### Extracted entries
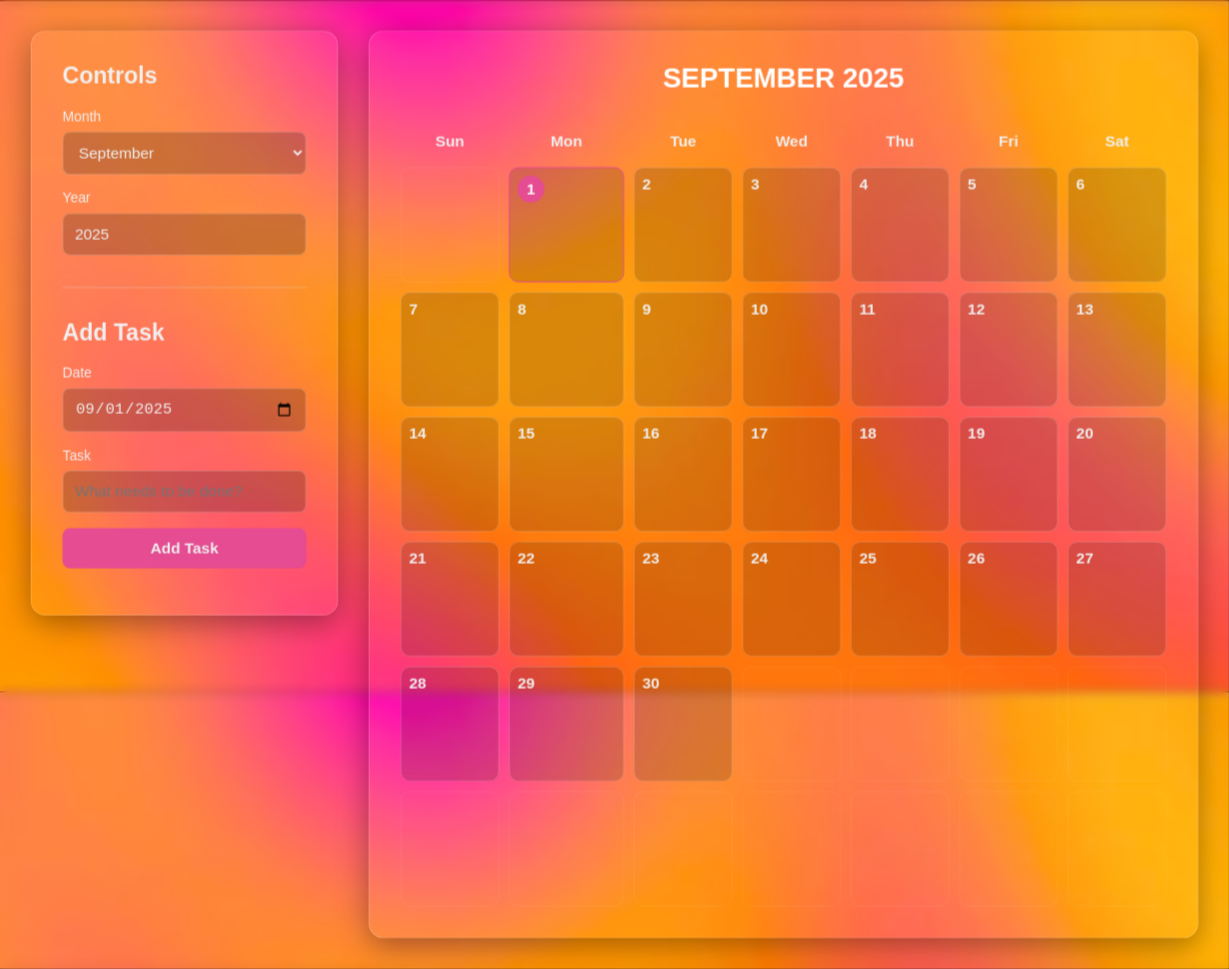
Repository: TanujaNair03/ToDo
Page: static/index.html
The author's editor kept a copy of each file at every save. The page is drawn from the files as they stood at one save, then again after the next save.
The browser window is 1280 px wide. The pictures show the whole page, at 96% of full size.
The page's requests for data from a server got no answer. Backgrounds fixed to the window are drawn as part of the page.

Above is the page before, as saved 2025-09-01 16:42:18.

### static/index.html
<!DOCTYPE html>
<html lang="en">
<head>
    <meta charset="UTF-8">
    <meta name="viewport" content="width=device-width, initial-scale=1.0">
    <title>Aesthetic Calendar</title>
    <style>
        :root {
            --glass-bg: rgba(255, 255, 255, 0.05);
            --glass-border: rgba(255, 255, 255, 0.2);
            --text-color: #f0f0f0;
            --accent-primary: #e54c91; /* Pink */
            --accent-secondary: #ffc800; /* Yellow */
        }
        * {
            box-sizing: border-box;
        }

        body {
            font-family: 'Poppins', sans-serif;
            color: var(--text-color);
            margin: 0;
            padding: 2rem;
            min-height: 100vh;
            background-color: #1a1a2e; /* Fallback color */
            background-image: url('./static/aura.jpg'); /* Path to your image */
            background-repeat: no-repeat;
            background-attachment: fixed;
            background-size: cover;
            background-position: center;
            backdrop-filter: blur(5px);
            -webkit-backdrop-filter: blur(10px);
        }

        #app {
            display: flex;
            gap: 2rem;
            width: 100%;
            max-width: 1300px;
            margin: 0 auto;
            align-items: flex-start;
        }

        .glass-pane {
            background: var(--glass-bg);
            backdrop-filter: blur(20px);
            -webkit-backdrop-filter: blur(20px);
            border: 1px solid var(--glass-border);
            box-shadow: 0 8px 32px 0 rgba(0, 0, 0, 0.37);
            border-radius: 15px;
            padding: 2rem;
        }

        .sidebar {
            width: 320px;
            height: fit-content;
            flex-shrink: 0;
        }
        .sidebar h2 { margin-top: 0; color: var(--text-color); }
        .form-group { margin-bottom: 1rem; }
        .form-group label { display: block; margin-bottom: 0.5rem; font-size: 0.9rem; }
        .form-group input, .form-group select, .form-group button {
            width: 100%; padding: 0.75rem; border: 1px solid var(--glass-border);
            border-radius: 8px; background: rgba(0,0,0,0.2);
            color: var(--text-color); font-size: 1rem;
        }
        .form-group button {
            background: var(--accent-primary); cursor: pointer; font-weight: bold;
            transition: background 0.2s ease; border: none;
        }
        .form-group button:hover { background: var(--accent-secondary); color: #1a1a2e; }

        .calendar-container {
            flex-grow: 1;
        }
        .calendar-header { display: flex; justify-content: center; align-items: center; }
        .calendar-header h1 {
            font-size: 1.8rem;
            font-weight: bold;
            color: #ffffff;
            margin: 0;
            text-transform: uppercase;
        }
        .calendar-grid {
            display: grid;
            grid-template-columns: repeat(7, 1fr);
            gap: 10px;
            width: 100%;
            margin-top: 2rem;
            position: relative;
        }
        .day-header { text-align: center; font-weight: bold; color: var(--text-color); padding: 0.5rem 0; }

        .day-cell {
            height: 120px;
            /* REMOVED fixed width to allow grid to be responsive */
            overflow: hidden;
            padding: 8px;
            background: rgba(0, 0, 0, 0.15);
            border: 1px solid var(--glass-border);
            border-radius: 10px;
            transition: transform 0.3s ease, background 0.3s ease, height 0.3s ease;
            cursor: pointer;
        }

        .day-cell > div {
            display: flex;
            flex-direction: column;
            height: 100%;
        }

        .day-cell:hover {
            transform: translateY(-5px);
            background: rgba(255, 255, 255, 0.1);
        }

        .day-cell.today-cell {
            min-height: 120px;
            min-width: 120px;
            max-height: 200px;
            max-width: 200px;
            border: 1px solid var(--accent-primary);
        }

        .day-cell.expanded {
            height: auto;
            min-height: 200px;
            max-height: 400px;
            min-width: 200px;
            max-width: 400px;
            background: rgba(40, 40, 60, 0.7);
            transform: scale(1.05);
            z-index: 10;
            box-shadow: 0 12px 40px rgba(0, 0, 0, 0.5);
            overflow: hidden;
        }

        .day-cell.other-month {
            background: transparent;
            opacity: 0.4;
            cursor: default;
        }
        .day-number { font-weight: bold; margin-bottom: 8px; }
        .day-number.today {
            background-color: var(--accent-primary); color: white;
            border-radius: 50%; width: 28px; height: 28px;
            display: flex; align-items: center; justify-content: center;
        }
        .task-list {
            list-style: none;
            padding: 0;
            font-size: 0.85rem;
            overflow-y: auto;
            flex-grow: 1;
        }
        .task-item { display: flex; align-items: center; margin-bottom: 4px; gap: 6px; }
        .task-item input[type="checkbox"] { flex-shrink: 0; }
        .task-item span.done { text-decoration: line-through; opacity: 0.6; }

        .task-item span {
            flex-grow: 1;
            overflow-wrap: break-word;
            word-break: normal;
        }
        .edit-input { width: 100%; background: #444; color: white; border: 1px solid var(--accent-primary); border-radius: 4px; padding: 2px; }
        .task-actions { cursor: pointer; margin-left: auto; display: flex; gap: 5px; }

        .more-tasks-indicator {
            font-size: 0.75rem;
            color: var(--accent-secondary);
            text-align: center;
            margin-top: auto;
            padding-top: 10px;
            font-style: italic;
        }
    </style>
</head>
<body>

<div id="app">
    <div class="sidebar glass-pane">
        <h2>Controls</h2>
        <div class="form-group">
            <label for="month">Month</label>
            <select id="month" v-model="selectedMonth">
                <option v-for="(month, index) in months" :value="index + 1">{{ month }}</option>
            </select>
        </div>
        <div class="form-group">
            <label for="year">Year</label>
            <input type="number" id="year" v-model="selectedYear">
        </div>
        <hr style="border-color: rgba(255,255,255,0.2); margin: 2rem 0;">
        <h2>Add Task</h2>
        <form @submit.prevent="addTask">
            <div class="form-group">
                <label for="taskDate">Date</label>
                <input type="date" id="taskDate" v-model="newTask.date" required>
            </div>
            <div class="form-group">
                <label for="taskDesc">Task</label>
                <input type="text" id="taskDesc" v-model="newTask.task" placeholder="What needs to be done?" required>
            </div>
            <div class="form-group">
                <button type="submit">Add Task</button>
            </div>
        </form>
    </div>
    <div class="calendar-container glass-pane">
        <div class="calendar-header">
            <h1>{{ monthName }} {{ selectedYear }}</h1>
        </div>
        <div class="calendar-grid">
            <div class="day-header" v-for="day in dayNames">{{ day }}</div>
            <div v-for="day in calendarDays"
                 class="day-cell"
                 :class="{
                    'other-month': !day.isCurrentMonth,
                    'expanded': day.dateStr === expandedDateStr,
                    'today-cell': day.isToday
                 }"
                 @click="toggleExpandDay(day.dateStr)">
                <div v-if="day.date">
                    <div class="day-number" :class="{'today': day.isToday}">{{ day.date.getDate() }}</div>
                    <ul class="task-list" @click.stop>
                        <li v-for="(task, index) in day.tasks" class="task-item">
                            <template v-if="editingDate === day.dateStr && editingIndex === index">
                                <input type="text" v-model="editingText" @keyup.enter="saveEdit" @keyup.esc="cancelEditing" class="edit-input" v-focus>
                                <div class="task-actions">
                                    <span @click="saveEdit">✔️</span>
                                    <span @click="cancelEditing">❌</span>
                                </div>
                            </template>
                            <template v-else>
                                <input type="checkbox" :checked="task.done" @change="updateTaskStatus(day.dateStr, index, $event.target.checked)">
                                <span :class="{'done': task.done}">{{ task.task }}</span>
                                <div class="task-actions">
                                    <span @click="startEditing(day.dateStr, index, task.task)">✏️</span>
                                    <span @click="deleteTask(day.dateStr, index)">🗑️</span>
                                </div>
                            </template>
                        </li>
                    </ul>
                    <div v-if="day.tasks.length > 2 && day.dateStr !== expandedDateStr" class="more-tasks-indicator">
                        + {{ day.tasks.length - 2 }} more
                    </div>
                </div>
            </div>
        </div>
    </div>
</div>
<script src="https://unpkg.com/vue@3/dist/vue.global.js"></script>
<script>
    const { createApp, ref, computed, onMounted } = Vue;
    const focusDirective = { mounted(el) { el.focus(); } };
    createApp({
        directives: { focus: focusDirective },
        setup() {
            const today = new Date();
            const selectedMonth = ref(today.getMonth() + 1);
            const selectedYear = ref(today.getFullYear());
            const tasks = ref({});
            const newTask = ref({ date: today.toISOString().split('T')[0], task: '' });
            const editingDate = ref(null);
            const editingIndex = ref(null);
            const editingText = ref('');
            const months = ["January", "February", "March", "April", "May", "June", "July", "August", "September", "October", "November", "December"];
            const dayNames = ["Sun", "Mon", "Tue", "Wed", "Thu", "Fri", "Sat"];
            const API_URL = 'http://127.0.0.1:5000/api';
            const expandedDateStr = ref(null);
            const monthName = computed(() => months[selectedMonth.value - 1]);
            const calendarDays = computed(() => {
                const year = selectedYear.value;
                const month = selectedMonth.value - 1;
                const firstDayOfMonth = new Date(year, month, 1).getDay();
                const daysInMonth = new Date(year, month + 1, 0).getDate();
                const daysArray = [];
                let dayCounter = 1;
                for (let i = 0; i < 42; i++) {
                    if (i >= firstDayOfMonth && dayCounter <= daysInMonth) {
                        const dateObj = new Date(year, month, dayCounter);
                        const y = dateObj.getFullYear();
                        const m = String(dateObj.getMonth() + 1).padStart(2, '0');
                        const d = String(dateObj.getDate()).padStart(2, '0');
                        const dateStr = `${y}-${m}-${d}`;
                        daysArray.push({
                            date: dateObj,
                            dateStr: dateStr,
                            isCurrentMonth: true,
                            isToday: dateStr === today.toISOString().split('T')[0],
                            tasks: tasks.value[dateStr] || []
                        });
                        dayCounter++;
                    } else {
                        daysArray.push({ date: null, isCurrentMonth: false, tasks: [] });
                    }
                }
                return daysArray;
            });
            const toggleExpandDay = (dateStr) => {
                if (!dateStr) return;
                if (expandedDateStr.value === dateStr) {
                    expandedDateStr.value = null;
                } else {
                    expandedDateStr.value = dateStr;
                }
            };
            const fetchTasks = async () => {
                const response = await fetch(`${API_URL}/tasks`);
                tasks.value = await response.json();
            };
            const addTask = async () => {
                await fetch(`${API_URL}/tasks`, {
                    method: 'POST',
                    headers: { 'Content-Type': 'application/json' },
                    body: JSON.stringify(newTask.value)
                });
                newTask.value.task = '';
                fetchTasks();
            };
            const updateTaskStatus = async (dateStr, taskIndex, isDone) => {
                await fetch(`${API_URL}/tasks/update`, {
                    method: 'PUT',
                    headers: { 'Content-Type': 'application/json' },
                    body: JSON.stringify({ date: dateStr, taskIndex: taskIndex, done: isDone })
                });
                fetchTasks();
            };
            const startEditing = (dateStr, index, currentText) => {
                editingDate.value = dateStr;
                editingIndex.value = index;
                editingText.value = currentText;
            };
            const cancelEditing = () => {
                editingDate.value = null;
                editingIndex.value = null;
                editingText.value = '';
            };
            const saveEdit = async () => {
                if (!editingText.value.trim()) return;
                await fetch(`${API_URL}/tasks/edit`, {
                    method: 'PUT',
                    headers: { 'Content-Type': 'application/json' },
                    body: JSON.stringify({
                        date: editingDate.value,
                        taskIndex: editingIndex.value,
                        newTaskText: editingText.value
                    })
                });
                cancelEditing();
                fetchTasks();
            };
            const deleteTask = async (dateStr, taskIndex) => {
                if (window.confirm("Are you sure you want to delete this task?")) {
                    await fetch(`${API_URL}/tasks/${dateStr}/${taskIndex}`, { method: 'DELETE' });
                    fetchTasks();
                }
            };
            onMounted(fetchTasks);
            return {
                selectedMonth,
                selectedYear,
                months,
                dayNames,
                monthName,
                calendarDays,
                newTask,
                addTask,
                updateTaskStatus,
                editingDate,
                editingIndex,
                editingText,
                startEditing,
                cancelEditing,
                saveEdit,
                deleteTask,
                expandedDateStr,
                toggleExpandDay,
            };
        }
    }).mount('#app');
</script>
</body>
</html>

After the next save:
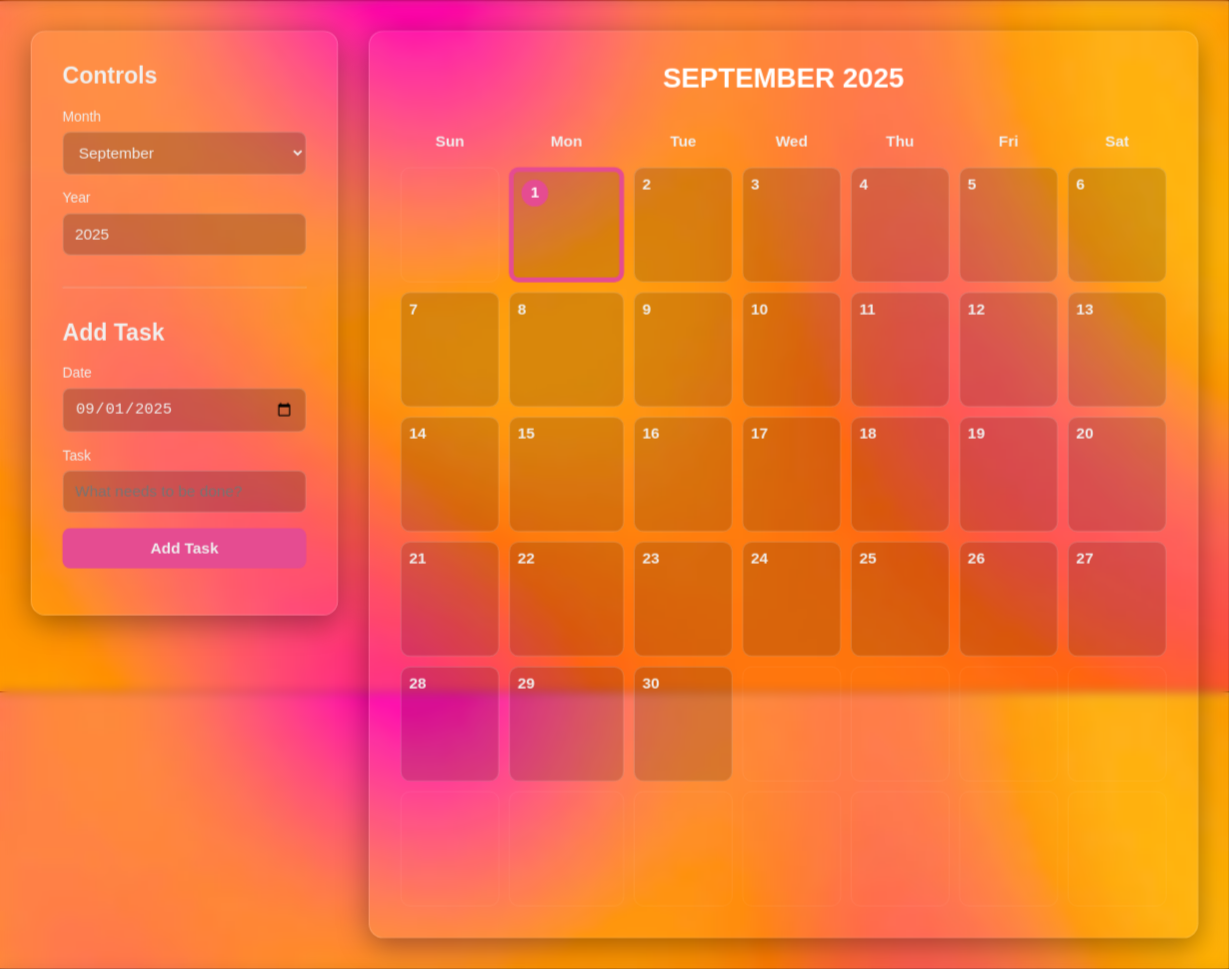
Saved 2 min 42 s later.
--- a/static/index.html
+++ b/static/index.html
@@ -120,6 +120,7 @@
             max-height: 200px;
             max-width: 200px;
             border: 1px solid var(--accent-primary);
+            border-width: 5px;
         }
 
         .day-cell.expanded {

### Task requirements
Please reproduce, word for word, every line from the first line of the records above through the line containing "The browser window", and leave out the pictures.

### Response to this exercise
Repository: TanujaNair03/ToDo
Page: static/index.html
The author's editor kept a copy of each file at every save. The page is drawn from the files as they stood at one save, then again after the next save.
The browser window is 1280 px wide. The pictures show the whole page, at 96% of full size.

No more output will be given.